AH: Can you tell us an interesting anecdote about making about the album?
JLM: I can tell you I have most of the tracks recorded, and also that I have more than I need. My last album Fortunes was only seven songs. This will be a truly full length release, as far as meeting industry criteria. It’s a mix of some country-ish Americana, reminiscent of my EP Come Visit Soon, some soul, and a touch of Fortunes’ ethereal sound. Right now I’m arranging and rearranging the song order trying to have them tell a story that feels true to me. I have a 100 percent larger team behind me than I did before when I released those two earlier collections, and I’m so happy about that! At the same time, I need to make sure the story I’m telling is mine.
AH: Where can we see you performing live this year?

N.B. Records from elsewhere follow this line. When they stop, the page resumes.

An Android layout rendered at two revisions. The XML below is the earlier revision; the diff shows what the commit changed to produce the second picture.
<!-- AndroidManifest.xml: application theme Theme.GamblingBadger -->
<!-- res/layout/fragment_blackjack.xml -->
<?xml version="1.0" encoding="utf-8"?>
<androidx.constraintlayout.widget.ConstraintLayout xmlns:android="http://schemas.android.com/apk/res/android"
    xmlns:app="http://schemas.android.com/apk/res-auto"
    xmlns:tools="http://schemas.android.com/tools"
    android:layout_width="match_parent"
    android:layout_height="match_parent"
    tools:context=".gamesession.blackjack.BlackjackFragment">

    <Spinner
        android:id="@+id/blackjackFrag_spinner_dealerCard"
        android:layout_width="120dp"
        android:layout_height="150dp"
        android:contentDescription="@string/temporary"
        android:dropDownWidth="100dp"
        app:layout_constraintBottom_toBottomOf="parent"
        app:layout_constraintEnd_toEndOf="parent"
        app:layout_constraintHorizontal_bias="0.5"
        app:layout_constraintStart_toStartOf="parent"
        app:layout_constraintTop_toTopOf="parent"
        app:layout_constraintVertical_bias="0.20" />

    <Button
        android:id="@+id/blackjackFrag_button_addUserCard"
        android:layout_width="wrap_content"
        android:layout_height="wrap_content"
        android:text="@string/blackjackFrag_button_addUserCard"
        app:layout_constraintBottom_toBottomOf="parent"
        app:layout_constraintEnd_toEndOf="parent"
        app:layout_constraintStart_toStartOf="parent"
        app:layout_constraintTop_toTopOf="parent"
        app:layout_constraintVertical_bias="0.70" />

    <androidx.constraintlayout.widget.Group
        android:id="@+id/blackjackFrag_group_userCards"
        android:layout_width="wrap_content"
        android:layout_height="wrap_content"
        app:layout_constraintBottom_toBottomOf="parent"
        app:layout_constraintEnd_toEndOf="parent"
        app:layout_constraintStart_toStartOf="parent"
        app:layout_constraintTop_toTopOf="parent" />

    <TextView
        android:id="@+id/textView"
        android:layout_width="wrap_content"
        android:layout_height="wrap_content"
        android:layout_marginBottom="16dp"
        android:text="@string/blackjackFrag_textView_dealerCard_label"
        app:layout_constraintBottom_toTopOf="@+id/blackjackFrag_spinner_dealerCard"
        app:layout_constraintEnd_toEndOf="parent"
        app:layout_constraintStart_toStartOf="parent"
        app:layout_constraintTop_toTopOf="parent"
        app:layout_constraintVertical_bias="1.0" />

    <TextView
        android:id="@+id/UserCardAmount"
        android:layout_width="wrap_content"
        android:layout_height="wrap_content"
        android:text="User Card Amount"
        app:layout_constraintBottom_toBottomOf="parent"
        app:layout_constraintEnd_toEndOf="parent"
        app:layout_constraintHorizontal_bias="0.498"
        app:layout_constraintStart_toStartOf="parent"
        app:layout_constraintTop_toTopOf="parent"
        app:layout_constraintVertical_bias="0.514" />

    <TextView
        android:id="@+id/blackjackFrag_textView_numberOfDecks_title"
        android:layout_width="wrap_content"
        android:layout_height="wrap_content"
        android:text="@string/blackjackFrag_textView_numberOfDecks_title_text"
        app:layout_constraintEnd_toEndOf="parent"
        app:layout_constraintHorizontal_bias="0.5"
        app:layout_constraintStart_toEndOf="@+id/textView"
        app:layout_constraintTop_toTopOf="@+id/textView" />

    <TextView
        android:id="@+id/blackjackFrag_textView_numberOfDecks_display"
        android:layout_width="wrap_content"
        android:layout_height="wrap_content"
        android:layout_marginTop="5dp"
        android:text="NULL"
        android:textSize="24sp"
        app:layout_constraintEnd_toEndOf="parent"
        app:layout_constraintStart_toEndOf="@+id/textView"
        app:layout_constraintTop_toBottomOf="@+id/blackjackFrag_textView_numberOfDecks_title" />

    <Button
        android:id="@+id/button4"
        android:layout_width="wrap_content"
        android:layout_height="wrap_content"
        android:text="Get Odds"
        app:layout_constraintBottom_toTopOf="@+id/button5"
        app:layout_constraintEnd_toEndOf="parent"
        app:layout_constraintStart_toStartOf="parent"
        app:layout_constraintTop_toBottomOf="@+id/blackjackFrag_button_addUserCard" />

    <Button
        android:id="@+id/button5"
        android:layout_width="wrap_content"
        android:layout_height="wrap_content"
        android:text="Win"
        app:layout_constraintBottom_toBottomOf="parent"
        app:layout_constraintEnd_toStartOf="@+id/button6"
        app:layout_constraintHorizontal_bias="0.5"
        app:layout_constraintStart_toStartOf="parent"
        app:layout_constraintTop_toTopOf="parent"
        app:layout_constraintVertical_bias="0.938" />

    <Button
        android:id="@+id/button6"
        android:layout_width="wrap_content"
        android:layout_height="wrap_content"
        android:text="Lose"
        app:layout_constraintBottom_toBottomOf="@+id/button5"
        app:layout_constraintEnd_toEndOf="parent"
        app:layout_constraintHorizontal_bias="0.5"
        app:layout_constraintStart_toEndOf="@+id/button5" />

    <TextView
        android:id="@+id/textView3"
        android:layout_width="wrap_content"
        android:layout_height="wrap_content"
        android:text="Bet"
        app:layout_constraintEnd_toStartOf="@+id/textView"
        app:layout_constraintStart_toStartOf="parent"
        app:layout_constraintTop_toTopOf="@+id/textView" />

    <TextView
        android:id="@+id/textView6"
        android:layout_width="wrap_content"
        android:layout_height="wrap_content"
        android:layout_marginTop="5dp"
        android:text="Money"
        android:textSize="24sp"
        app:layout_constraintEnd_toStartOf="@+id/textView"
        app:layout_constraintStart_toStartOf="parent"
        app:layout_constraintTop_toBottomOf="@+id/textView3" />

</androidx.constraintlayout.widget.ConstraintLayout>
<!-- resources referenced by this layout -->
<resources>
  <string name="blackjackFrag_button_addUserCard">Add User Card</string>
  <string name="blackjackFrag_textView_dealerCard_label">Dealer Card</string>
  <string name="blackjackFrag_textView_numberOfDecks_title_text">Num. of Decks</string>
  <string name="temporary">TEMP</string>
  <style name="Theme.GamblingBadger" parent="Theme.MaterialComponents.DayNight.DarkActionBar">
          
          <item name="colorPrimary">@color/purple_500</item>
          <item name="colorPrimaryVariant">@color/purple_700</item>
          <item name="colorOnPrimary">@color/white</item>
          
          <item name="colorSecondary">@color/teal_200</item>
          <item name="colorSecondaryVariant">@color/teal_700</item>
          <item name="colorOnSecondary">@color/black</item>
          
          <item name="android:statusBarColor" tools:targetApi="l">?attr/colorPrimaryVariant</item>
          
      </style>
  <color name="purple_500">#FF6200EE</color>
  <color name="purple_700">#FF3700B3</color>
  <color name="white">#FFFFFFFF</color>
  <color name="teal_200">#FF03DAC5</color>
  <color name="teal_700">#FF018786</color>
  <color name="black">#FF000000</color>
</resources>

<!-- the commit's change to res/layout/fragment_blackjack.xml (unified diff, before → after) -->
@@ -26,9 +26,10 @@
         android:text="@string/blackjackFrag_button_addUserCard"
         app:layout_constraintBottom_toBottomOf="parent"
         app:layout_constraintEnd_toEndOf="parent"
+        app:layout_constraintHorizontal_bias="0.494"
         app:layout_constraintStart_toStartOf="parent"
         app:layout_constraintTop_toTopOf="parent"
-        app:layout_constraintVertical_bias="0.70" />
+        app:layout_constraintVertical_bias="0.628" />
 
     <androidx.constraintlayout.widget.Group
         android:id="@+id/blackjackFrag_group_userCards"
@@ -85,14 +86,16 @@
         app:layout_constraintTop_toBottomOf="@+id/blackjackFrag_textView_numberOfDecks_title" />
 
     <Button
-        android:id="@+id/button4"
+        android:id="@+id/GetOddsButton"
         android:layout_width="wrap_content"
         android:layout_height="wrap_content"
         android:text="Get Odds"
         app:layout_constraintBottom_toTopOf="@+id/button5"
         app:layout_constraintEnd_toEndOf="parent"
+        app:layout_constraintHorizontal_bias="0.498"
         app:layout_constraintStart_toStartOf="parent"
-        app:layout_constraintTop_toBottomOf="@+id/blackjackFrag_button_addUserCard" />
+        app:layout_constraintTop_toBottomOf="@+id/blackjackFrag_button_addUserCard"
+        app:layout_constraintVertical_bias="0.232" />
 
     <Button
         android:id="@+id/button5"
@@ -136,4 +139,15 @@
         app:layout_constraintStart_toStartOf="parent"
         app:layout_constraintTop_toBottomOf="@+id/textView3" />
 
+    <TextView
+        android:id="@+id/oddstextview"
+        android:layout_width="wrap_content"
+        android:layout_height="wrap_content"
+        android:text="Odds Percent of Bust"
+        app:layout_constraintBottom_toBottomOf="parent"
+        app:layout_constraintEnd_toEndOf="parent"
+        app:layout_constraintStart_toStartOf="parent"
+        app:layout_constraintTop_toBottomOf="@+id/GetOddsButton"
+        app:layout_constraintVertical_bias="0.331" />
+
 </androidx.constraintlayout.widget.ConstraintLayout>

JLM: Most of my time this year is devoted to finishing up the album, but I’ll be at the Key West Songwriter’s Festival in May, exact dates/times to be announced. I also have some other potential dates we’re solidifying around then. There may be shows this summer in the north east. I’ve got some dates opening for Dan in August. My website is the go-to for tour info! http://www.JesseLynnMadera.com
Thanks for you time, and for speaking with us Dan Navarro and Jesse Lynn Madera!
Find more information on Dan Navarro here: https://dannavarro.com/home
Enjoy our previous coverage here: Video Premiere: Jesse Lynn Madera “I’ll Be Home For Christmas”
and here: Interview: Dan Navarro “Horizon Line” is Built on Positivity